Generation of synthetic dielectric dispersion logs in organic-rich shale formations using neural-network models Academic Article uri icon


  • Dielectric dispersion (DD) logs acquired in subsurface geologic formations generally are composed of conductivity ([Formula: see text]) and relative permittivity ([Formula: see text]) measurements at four discrete frequencies in the range of 10MHz to 1GHz. Acquisition of DD logs in subsurface formations is operationally challenging, and it requires a hard-to-deploy infrastructure. We developed three supervised neural-network-based predictive methods to process conventional, easy-to-acquire subsurface logs for generating the eight DD logs acquired at four frequencies. These predictive methods will improve reservoir characterization in the absence of a DD logging tool. The predictive methods are tested in three wells intersecting organic-rich shale formations of the Permian Basin and the Bakken Shale. The first method predicts the eight dispersion logs simultaneously using a single artificial neural network (ANN) model, whereas the second method simultaneously predicts the four conductivity dispersion logs using one ANN model, followed by simultaneous prediction of four permittivity dispersion logs using a second ANN model. The third method sequentially predicts the eight dispersion logs, one at a time using eight sequential ANN models, based on a predetermined ranking of the prediction accuracy for each of the eight DD logs when simultaneously generated. Considering that the conventional and DD logs are recorded more than 10,000ft deep in the subsurface using logging tools that are run at different times in rugose boreholes for sensing the near-wellbore geologic formation, the data used in this predictive work is prone to noise and biases that tend to adversely affect the prediction performances of the proposed methods. In terms of normalized root-mean square error (Nrms error), the prediction performances of the second predictive method are 8.5% worse and 6.2% better for the conductivity and permittivity dispersion logs, respectively, as compared with those of the first predictive method.

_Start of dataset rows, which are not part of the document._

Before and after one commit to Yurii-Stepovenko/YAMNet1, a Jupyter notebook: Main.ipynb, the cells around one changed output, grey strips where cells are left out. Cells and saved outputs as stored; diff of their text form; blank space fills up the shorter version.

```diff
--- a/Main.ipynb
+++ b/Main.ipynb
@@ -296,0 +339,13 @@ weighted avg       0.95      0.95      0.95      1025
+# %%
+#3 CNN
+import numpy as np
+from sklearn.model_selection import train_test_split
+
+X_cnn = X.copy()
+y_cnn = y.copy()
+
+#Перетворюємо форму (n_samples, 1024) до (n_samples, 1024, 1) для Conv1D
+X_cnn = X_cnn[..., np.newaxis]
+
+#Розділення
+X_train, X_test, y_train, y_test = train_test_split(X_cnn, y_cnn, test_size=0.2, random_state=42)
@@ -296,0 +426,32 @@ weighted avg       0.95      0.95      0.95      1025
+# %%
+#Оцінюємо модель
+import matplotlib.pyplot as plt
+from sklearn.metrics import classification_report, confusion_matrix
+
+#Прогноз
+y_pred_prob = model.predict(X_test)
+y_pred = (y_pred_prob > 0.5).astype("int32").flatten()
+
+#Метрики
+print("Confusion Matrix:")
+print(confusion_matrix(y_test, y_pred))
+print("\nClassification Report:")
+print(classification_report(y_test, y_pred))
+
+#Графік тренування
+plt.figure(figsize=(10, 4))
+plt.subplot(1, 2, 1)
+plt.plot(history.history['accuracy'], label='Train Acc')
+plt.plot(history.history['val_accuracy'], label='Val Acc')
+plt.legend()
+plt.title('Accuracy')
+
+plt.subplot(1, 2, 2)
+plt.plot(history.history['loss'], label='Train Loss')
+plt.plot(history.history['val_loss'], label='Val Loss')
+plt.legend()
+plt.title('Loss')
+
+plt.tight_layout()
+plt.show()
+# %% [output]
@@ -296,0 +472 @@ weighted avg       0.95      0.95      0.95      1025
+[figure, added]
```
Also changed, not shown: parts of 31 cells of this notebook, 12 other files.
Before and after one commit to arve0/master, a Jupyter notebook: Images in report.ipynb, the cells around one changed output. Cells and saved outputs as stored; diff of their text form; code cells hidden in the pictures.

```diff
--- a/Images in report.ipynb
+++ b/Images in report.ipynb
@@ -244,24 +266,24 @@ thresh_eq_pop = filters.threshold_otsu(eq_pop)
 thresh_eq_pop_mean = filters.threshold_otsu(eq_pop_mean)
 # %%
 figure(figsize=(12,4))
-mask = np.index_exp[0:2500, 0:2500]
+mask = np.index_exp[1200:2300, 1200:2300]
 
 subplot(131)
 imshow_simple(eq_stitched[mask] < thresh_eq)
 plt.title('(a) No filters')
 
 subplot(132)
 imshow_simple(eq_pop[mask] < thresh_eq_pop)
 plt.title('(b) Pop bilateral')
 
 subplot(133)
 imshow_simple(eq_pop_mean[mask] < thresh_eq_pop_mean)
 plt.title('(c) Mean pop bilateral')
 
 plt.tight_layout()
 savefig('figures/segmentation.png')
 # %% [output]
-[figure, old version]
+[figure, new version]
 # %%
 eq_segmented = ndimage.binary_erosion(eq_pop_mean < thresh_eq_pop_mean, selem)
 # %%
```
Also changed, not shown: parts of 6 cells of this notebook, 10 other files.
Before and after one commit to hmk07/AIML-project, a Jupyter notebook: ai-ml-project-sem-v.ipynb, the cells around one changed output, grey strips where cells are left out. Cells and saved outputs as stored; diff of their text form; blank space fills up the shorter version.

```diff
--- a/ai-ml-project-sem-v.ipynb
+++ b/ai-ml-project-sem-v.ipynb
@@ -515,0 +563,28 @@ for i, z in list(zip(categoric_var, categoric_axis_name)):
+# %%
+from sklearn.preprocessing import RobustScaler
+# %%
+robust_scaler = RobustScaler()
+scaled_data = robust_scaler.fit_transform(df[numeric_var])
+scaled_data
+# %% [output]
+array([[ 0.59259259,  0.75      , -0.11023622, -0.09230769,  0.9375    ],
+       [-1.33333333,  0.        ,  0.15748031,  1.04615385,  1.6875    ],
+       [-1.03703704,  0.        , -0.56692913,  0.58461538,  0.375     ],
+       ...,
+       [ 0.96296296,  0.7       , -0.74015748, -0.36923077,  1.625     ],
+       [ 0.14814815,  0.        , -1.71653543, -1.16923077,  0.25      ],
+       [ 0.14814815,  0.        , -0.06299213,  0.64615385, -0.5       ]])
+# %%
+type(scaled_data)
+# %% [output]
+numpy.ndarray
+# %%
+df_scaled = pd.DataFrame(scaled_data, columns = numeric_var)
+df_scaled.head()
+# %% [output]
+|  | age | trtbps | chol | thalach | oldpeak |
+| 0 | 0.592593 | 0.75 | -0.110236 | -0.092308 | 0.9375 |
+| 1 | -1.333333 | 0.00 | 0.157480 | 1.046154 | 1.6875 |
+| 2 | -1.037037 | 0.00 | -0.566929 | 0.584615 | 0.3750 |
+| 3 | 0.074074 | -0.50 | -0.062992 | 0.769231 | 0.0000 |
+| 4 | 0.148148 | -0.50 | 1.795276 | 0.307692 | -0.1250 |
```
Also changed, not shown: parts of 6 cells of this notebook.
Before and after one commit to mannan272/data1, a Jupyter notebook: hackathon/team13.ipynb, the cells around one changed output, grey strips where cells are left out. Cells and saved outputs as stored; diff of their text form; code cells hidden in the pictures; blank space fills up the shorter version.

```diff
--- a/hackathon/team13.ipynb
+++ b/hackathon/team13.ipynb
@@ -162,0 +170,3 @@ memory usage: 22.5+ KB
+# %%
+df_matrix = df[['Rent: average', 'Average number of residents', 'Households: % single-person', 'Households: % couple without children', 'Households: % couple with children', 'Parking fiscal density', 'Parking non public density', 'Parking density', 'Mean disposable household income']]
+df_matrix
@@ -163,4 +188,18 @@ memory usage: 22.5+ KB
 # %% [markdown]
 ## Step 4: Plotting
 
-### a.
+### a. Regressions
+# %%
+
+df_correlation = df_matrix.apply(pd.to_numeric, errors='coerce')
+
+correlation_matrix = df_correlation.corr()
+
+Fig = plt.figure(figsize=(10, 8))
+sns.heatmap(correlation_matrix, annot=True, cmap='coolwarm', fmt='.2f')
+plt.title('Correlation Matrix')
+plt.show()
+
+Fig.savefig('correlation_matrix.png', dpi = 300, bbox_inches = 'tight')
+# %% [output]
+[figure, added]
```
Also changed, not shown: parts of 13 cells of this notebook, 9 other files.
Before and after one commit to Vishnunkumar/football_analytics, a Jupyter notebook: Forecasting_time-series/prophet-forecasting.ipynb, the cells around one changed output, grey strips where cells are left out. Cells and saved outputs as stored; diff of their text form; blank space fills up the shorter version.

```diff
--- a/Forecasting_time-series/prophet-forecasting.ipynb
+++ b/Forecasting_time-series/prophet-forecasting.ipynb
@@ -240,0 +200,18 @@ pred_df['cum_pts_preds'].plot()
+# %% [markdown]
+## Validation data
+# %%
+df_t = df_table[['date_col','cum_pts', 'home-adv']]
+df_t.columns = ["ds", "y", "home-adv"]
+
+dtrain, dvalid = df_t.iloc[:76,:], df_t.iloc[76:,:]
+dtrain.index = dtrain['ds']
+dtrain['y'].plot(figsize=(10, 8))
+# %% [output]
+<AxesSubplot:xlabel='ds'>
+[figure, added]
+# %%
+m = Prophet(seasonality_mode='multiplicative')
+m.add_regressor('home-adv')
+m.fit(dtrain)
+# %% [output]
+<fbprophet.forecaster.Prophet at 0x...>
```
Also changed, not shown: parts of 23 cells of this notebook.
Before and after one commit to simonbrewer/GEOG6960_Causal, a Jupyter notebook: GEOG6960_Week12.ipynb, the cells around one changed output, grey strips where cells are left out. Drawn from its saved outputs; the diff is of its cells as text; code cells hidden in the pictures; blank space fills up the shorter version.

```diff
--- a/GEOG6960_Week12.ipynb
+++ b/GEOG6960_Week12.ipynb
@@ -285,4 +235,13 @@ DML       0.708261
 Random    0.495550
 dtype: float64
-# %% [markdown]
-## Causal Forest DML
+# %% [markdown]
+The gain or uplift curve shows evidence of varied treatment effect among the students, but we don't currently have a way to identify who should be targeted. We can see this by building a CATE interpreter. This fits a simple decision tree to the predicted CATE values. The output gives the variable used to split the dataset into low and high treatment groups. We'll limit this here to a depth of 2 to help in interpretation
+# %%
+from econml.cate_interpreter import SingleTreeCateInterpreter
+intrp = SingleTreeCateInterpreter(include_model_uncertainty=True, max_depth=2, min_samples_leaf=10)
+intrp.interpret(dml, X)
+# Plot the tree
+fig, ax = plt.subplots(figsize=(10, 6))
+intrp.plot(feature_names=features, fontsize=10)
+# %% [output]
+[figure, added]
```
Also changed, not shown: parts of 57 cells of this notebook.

The third method has best prediction performance for permittivity dispersion logs, which is 0.089 in terms of the Nrms error.

published proceedings

  • Geophysics

altmetric score

  • 3

author list (cited authors)

  • He, J., & Misra, S.

citation count

  • 14

complete list of authors

  • He, Jiabo||Misra, Siddharth

publication date

  • January 2019